* Provided entries *
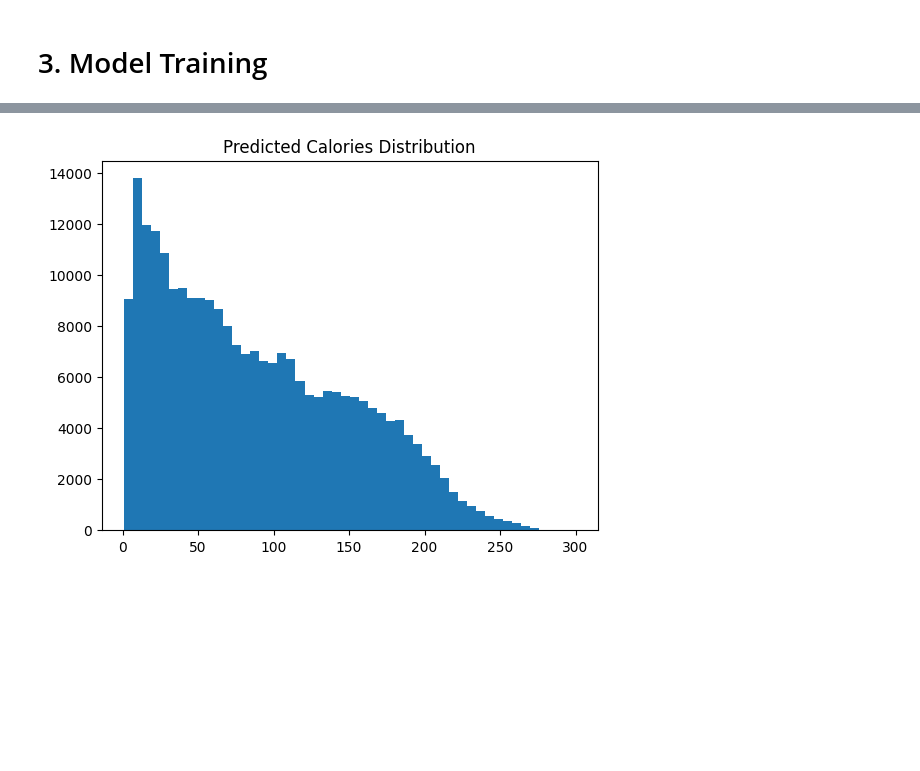
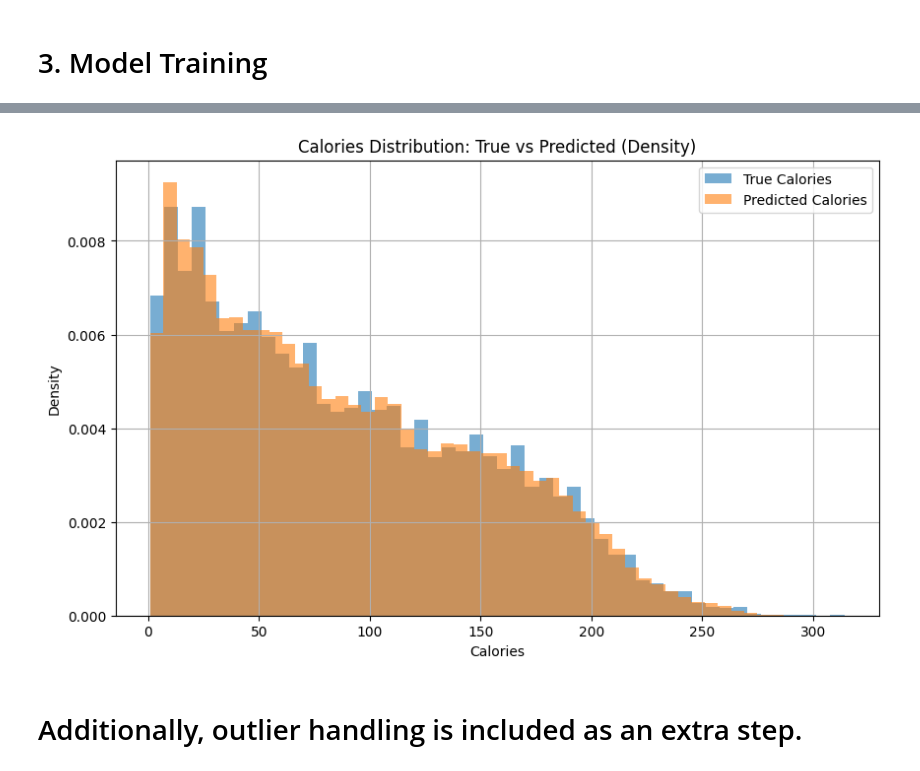
Before and after one commit to seiless/Kaggle, a Jupyter notebook: playground-series-s5e5/playground-series-s5e5-final.ipynb, the cells around one changed output, grey strips where cells are left out. Saved outputs shown, nothing was run; the diff lists cells and outputs as text; code cells hidden in the pictures; blank space fills up the shorter version.

```diff
--- a/playground-series-s5e5/playground-series-s5e5-final.ipynb
+++ b/playground-series-s5e5/playground-series-s5e5-final.ipynb
@@ -4,7 +4,7 @@ class CFG:
     target_means = "Calories_mean"
     target_per_duration = "Calories_Per_Duration"
     target_vars = [target,target_means,target_per_duration]
-    folds = 7
+    folds = 9
     seed = 42
     folder_path = 'playground-series-s5e5_csv/'
     num_cols = ['Age', 'Height', 'Weight', 'Duration', 'Heart_Rate', 'Body_Temp']
@@ -431,6 +539,8 @@ class DomainFeatureGenerator(BaseEstimator, TransformerMixin):
         # 85–95% HRmax: High-intensity interval training (HIIT)
         X['Heart_Rate_hrmax'] = X['Heart_Rate'] / (220 - X['Age']) * 100
 
+        X['Activity_Score'] = X['MET'] * X['Duration']
+
         # Mifflin-St Jeor BMR calculation method
         # for Man   : BMR = (10 × weight in kg)+(6.25 × height in cm)−(5 × age in years)+5
         # for Woman : BMR = (10 × weight in kg)+(6.25 × height in cm)−(5 × age in years)−161
@@ -552,10 +754,11 @@ def build_conditional_feature_pipeline():
 # 3. Model Training
 # %%
 class HybridFullStackingCV(BaseEstimator, RegressorMixin):
-    def __init__(self, pipelines, model_defs, meta_model,
-                 n_splits=CFG.folds, random_state=CFG.seed, stratified_bins=None, verbose=True):
+    def __init__(self, pipelines, model_defs, meta_model, n_splits=5, random_state=42, verbose=True):
         """
-        stratified_bins: optional, precomputed y bins for StratifiedKFold
+        pipelines: list of sklearn Pipelines
+        model_defs: list of (model_class, model_params) tuples
+        meta_model: final regressor model (e.g. Ridge)
         """
         self.pipelines = pipelines
         self.model_defs = model_defs
@@ -563,7 +766,7 @@ class HybridFullStackingCV(BaseEstimator, RegressorMixin):
         self.n_splits = n_splits
         self.random_state = random_state
         self.verbose = verbose
-        self.stratified_bins = stratified_bins
+        self.kf = KFold(n_splits=n_splits, shuffle=True, random_state=random_state)
         self.fitted_models_ = []
         self.rmse_scores_ = []
 
@@ -574,25 +777,19 @@ class HybridFullStackingCV(BaseEstimator, RegressorMixin):
         self.fitted_models_ = []
         self.rmse_scores_ = []
 
-        if self.stratified_bins is not None:
-            kf = StratifiedKFold(n_splits=self.n_splits, shuffle=True, random_state=self.random_state)
-            split_gen = kf.split(X, self.stratified_bins)
-        else:
-            kf = KFold(n_splits=self.n_splits, shuffle=True, random_state=self.random_state)
-            split_gen = kf.split(X)
-
         model_idx = 0
         for pi, pipeline in enumerate(self.pipelines):
             for mi, (model_cls, model_params) in enumerate(self.model_defs):
                 if self.verbose:
-                    print(f"\n Training Pipeline {pi+1}/{len(self.pipelines)} + Model {model_cls.__name__}")
+                    pipeline_name = getattr(pipeline, 'name', f'Pipeline_{pi+1}')
+                    print(f"\n🔄 Training Pipeline: {pipeline_name} ({pi+1}/{len(self.pipelines)}) + Model {model_cls.__name__}")
 
                 oof_preds = np.zeros(n_samples)
                 fold_models = []
 
-                for fold, (train_idx, val_idx) in enumerate(split_gen):
+                for fold, (train_idx, val_idx) in enumerate(self.kf.split(X)):
                     if self.verbose:
-                        print(f" Fold {fold+1}/{self.n_splits}...")
+                        print(f"  ➤ Fold {fold+1}/{self.n_splits}...")
 
                     X_train, X_val = X.iloc[train_idx], X.iloc[val_idx]
                     y_train, y_val = y.iloc[train_idx], y.iloc[val_idx]
@@ -604,7 +801,9 @@ class HybridFullStackingCV(BaseEstimator, RegressorMixin):
                     model = model_cls(**model_params)
 
                     model_name = model.__class__.__name__.lower()
+
                     fit_kwargs = {'eval_set': [(X_val_trans, y_val)]}
+
                     if 'xgb' in model_name or 'catboost' in model_name:
                         fit_kwargs['verbose'] = model.get_params().get('verbose', False)
 
@@ -616,7 +815,7 @@ class HybridFullStackingCV(BaseEstimator, RegressorMixin):
 
                     rmse = np.sqrt(np.mean((preds - y_val) ** 2))
                     if self.verbose:
-                        print(f" Fold RMSE: {rmse:.4f}")
+                        print(f"     ✓ Fold RMSE: {rmse:.4f}")
 
                 meta_features[:, model_idx] = oof_preds
                 self.fitted_models_.append(fold_models)
@@ -624,7 +823,7 @@ class HybridFullStackingCV(BaseEstimator, RegressorMixin):
                 rmse_full = np.sqrt(np.mean((meta_features[:, model_idx] - y) ** 2))
                 self.rmse_scores_.append(rmse_full)
                 if self.verbose:
-                    print(f" OOF RMSE for model {model_idx+1}: {rmse_full:.4f}")
+                    print(f"  ✅ OOF RMSE for model {model_idx+1}: {rmse_full:.4f}")
 
                 model_idx += 1
 
@@ -667,7 +866,8 @@ test_X = test.drop(columns=['id'])
 pipeline1 = build_domain_feature_pipeline()
 pipeline2 = build_interaction_feature_pipeline()
 pipeline3 = build_conditional_feature_pipeline()
-pipelines = [pipeline1, pipeline2, pipeline3]
+pileline4 = build_binned_hotspot_pipeline()
+pipelines = [pipeline1, pipeline2, pipeline3, pileline4]
 # %%
 model_defs = [
     (CatBoostRegressor, {
@@ -734,15 +977,17 @@ final_preds = ensemble.predict(test_X)
 # %%
 true_calories = np.expm1(train_y)
 
 plt.figure(figsize=(10, 6))
-plt.hist(true_calories, bins=50, alpha=0.6, label="True Calories")
-plt.hist(final_preds, bins=50, alpha=0.6, label="Predicted Calories")
-plt.title("Calories Distribution: True vs Predicted")
+plt.hist(true_calories, bins=50, alpha=0.6, label="True Calories", density=True)
+plt.hist(final_preds, bins=50, alpha=0.6, label="Predicted Calories", density=True)
+plt.title("Calories Distribution: True vs Predicted (Density)")
 plt.xlabel("Calories")
-plt.ylabel("Frequency")
+plt.ylabel("Density")
 plt.legend()
 plt.grid(True)
 plt.show()
+# %% [output]
+[figure, added]
 # %%
 submission = pd.DataFrame({
     'id': test['id'],
@@ -750,9 +995,5 @@ submission = pd.DataFrame({
 })
 
 submission.to_csv("ensenble_final_submission.csv", index=False)
-# %%
-plt.hist(final_preds, bins=50)
-plt.title("Predicted Calories Distribution")
-plt.show()
-# %% [output]
-[figure, removed]
+# %% [markdown]
+# Additionally, outlier handling is included as an extra step.
```
Also changed, not shown: parts of 18 cells of this notebook.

* Task goal *
In the answer, the data should reappear exactly, with no pictures.

* Exercise result *
Before and after one commit to seiless/Kaggle, a Jupyter notebook: playground-series-s5e5/playground-series-s5e5-final.ipynb, the cells around one changed output, grey strips where cells are left out. Saved outputs shown, nothing was run; the diff lists cells and outputs as text; code cells hidden in the pictures; blank space fills up the shorter version.

```diff
--- a/playground-series-s5e5/playground-series-s5e5-final.ipynb
+++ b/playground-series-s5e5/playground-series-s5e5-final.ipynb
@@ -4,7 +4,7 @@ class CFG:
     target_means = "Calories_mean"
     target_per_duration = "Calories_Per_Duration"
     target_vars = [target,target_means,target_per_duration]
-    folds = 7
+    folds = 9
     seed = 42
     folder_path = 'playground-series-s5e5_csv/'
     num_cols = ['Age', 'Height', 'Weight', 'Duration', 'Heart_Rate', 'Body_Temp']
@@ -431,6 +539,8 @@ class DomainFeatureGenerator(BaseEstimator, TransformerMixin):
         # 85–95% HRmax: High-intensity interval training (HIIT)
         X['Heart_Rate_hrmax'] = X['Heart_Rate'] / (220 - X['Age']) * 100
 
+        X['Activity_Score'] = X['MET'] * X['Duration']
+
         # Mifflin-St Jeor BMR calculation method
         # for Man   : BMR = (10 × weight in kg)+(6.25 × height in cm)−(5 × age in years)+5
         # for Woman : BMR = (10 × weight in kg)+(6.25 × height in cm)−(5 × age in years)−161
@@ -552,10 +754,11 @@ def build_conditional_feature_pipeline():
 # 3. Model Training
 # %%
 class HybridFullStackingCV(BaseEstimator, RegressorMixin):
-    def __init__(self, pipelines, model_defs, meta_model,
-                 n_splits=CFG.folds, random_state=CFG.seed, stratified_bins=None, verbose=True):
+    def __init__(self, pipelines, model_defs, meta_model, n_splits=5, random_state=42, verbose=True):
         """
-        stratified_bins: optional, precomputed y bins for StratifiedKFold
+        pipelines: list of sklearn Pipelines
+        model_defs: list of (model_class, model_params) tuples
+        meta_model: final regressor model (e.g. Ridge)
         """
         self.pipelines = pipelines
         self.model_defs = model_defs
@@ -563,7 +766,7 @@ class HybridFullStackingCV(BaseEstimator, RegressorMixin):
         self.n_splits = n_splits
         self.random_state = random_state
         self.verbose = verbose
-        self.stratified_bins = stratified_bins
+        self.kf = KFold(n_splits=n_splits, shuffle=True, random_state=random_state)
         self.fitted_models_ = []
         self.rmse_scores_ = []
 
@@ -574,25 +777,19 @@ class HybridFullStackingCV(BaseEstimator, RegressorMixin):
         self.fitted_models_ = []
         self.rmse_scores_ = []
 
-        if self.stratified_bins is not None:
-            kf = StratifiedKFold(n_splits=self.n_splits, shuffle=True, random_state=self.random_state)
-            split_gen = kf.split(X, self.stratified_bins)
-        else:
-            kf = KFold(n_splits=self.n_splits, shuffle=True, random_state=self.random_state)
-            split_gen = kf.split(X)
-
         model_idx = 0
         for pi, pipeline in enumerate(self.pipelines):
             for mi, (model_cls, model_params) in enumerate(self.model_defs):
                 if self.verbose:
-                    print(f"\n Training Pipeline {pi+1}/{len(self.pipelines)} + Model {model_cls.__name__}")
+                    pipeline_name = getattr(pipeline, 'name', f'Pipeline_{pi+1}')
+                    print(f"\n🔄 Training Pipeline: {pipeline_name} ({pi+1}/{len(self.pipelines)}) + Model {model_cls.__name__}")
 
                 oof_preds = np.zeros(n_samples)
                 fold_models = []
 
-                for fold, (train_idx, val_idx) in enumerate(split_gen):
+                for fold, (train_idx, val_idx) in enumerate(self.kf.split(X)):
                     if self.verbose:
-                        print(f" Fold {fold+1}/{self.n_splits}...")
+                        print(f"  ➤ Fold {fold+1}/{self.n_splits}...")
 
                     X_train, X_val = X.iloc[train_idx], X.iloc[val_idx]
                     y_train, y_val = y.iloc[train_idx], y.iloc[val_idx]
@@ -604,7 +801,9 @@ class HybridFullStackingCV(BaseEstimator, RegressorMixin):
                     model = model_cls(**model_params)
 
                     model_name = model.__class__.__name__.lower()
+
                     fit_kwargs = {'eval_set': [(X_val_trans, y_val)]}
+
                     if 'xgb' in model_name or 'catboost' in model_name:
                         fit_kwargs['verbose'] = model.get_params().get('verbose', False)
 
@@ -616,7 +815,7 @@ class HybridFullStackingCV(BaseEstimator, RegressorMixin):
 
                     rmse = np.sqrt(np.mean((preds - y_val) ** 2))
                     if self.verbose:
-                        print(f" Fold RMSE: {rmse:.4f}")
+                        print(f"     ✓ Fold RMSE: {rmse:.4f}")
 
                 meta_features[:, model_idx] = oof_preds
                 self.fitted_models_.append(fold_models)
@@ -624,7 +823,7 @@ class HybridFullStackingCV(BaseEstimator, RegressorMixin):
                 rmse_full = np.sqrt(np.mean((meta_features[:, model_idx] - y) ** 2))
                 self.rmse_scores_.append(rmse_full)
                 if self.verbose:
-                    print(f" OOF RMSE for model {model_idx+1}: {rmse_full:.4f}")
+                    print(f"  ✅ OOF RMSE for model {model_idx+1}: {rmse_full:.4f}")
 
                 model_idx += 1
 
@@ -667,7 +866,8 @@ test_X = test.drop(columns=['id'])
 pipeline1 = build_domain_feature_pipeline()
 pipeline2 = build_interaction_feature_pipeline()
 pipeline3 = build_conditional_feature_pipeline()
-pipelines = [pipeline1, pipeline2, pipeline3]
+pileline4 = build_binned_hotspot_pipeline()
+pipelines = [pipeline1, pipeline2, pipeline3, pileline4]
 # %%
 model_defs = [
     (CatBoostRegressor, {
@@ -734,15 +977,17 @@ final_preds = ensemble.predict(test_X)
 # %%
 true_calories = np.expm1(train_y)
 
 plt.figure(figsize=(10, 6))
-plt.hist(true_calories, bins=50, alpha=0.6, label="True Calories")
-plt.hist(final_preds, bins=50, alpha=0.6, label="Predicted Calories")
-plt.title("Calories Distribution: True vs Predicted")
+plt.hist(true_calories, bins=50, alpha=0.6, label="True Calories", density=True)
+plt.hist(final_preds, bins=50, alpha=0.6, label="Predicted Calories", density=True)
+plt.title("Calories Distribution: True vs Predicted (Density)")
 plt.xlabel("Calories")
-plt.ylabel("Frequency")
+plt.ylabel("Density")
 plt.legend()
 plt.grid(True)
 plt.show()
+# %% [output]
+[figure, added]
 # %%
 submission = pd.DataFrame({
     'id': test['id'],
@@ -750,9 +995,5 @@ submission = pd.DataFrame({
 })
 
 submission.to_csv("ensenble_final_submission.csv", index=False)
-# %%
-plt.hist(final_preds, bins=50)
-plt.title("Predicted Calories Distribution")
-plt.show()
-# %% [output]
-[figure, removed]
+# %% [markdown]
+# Additionally, outlier handling is included as an extra step.
```
Also changed, not shown: parts of 18 cells of this notebook.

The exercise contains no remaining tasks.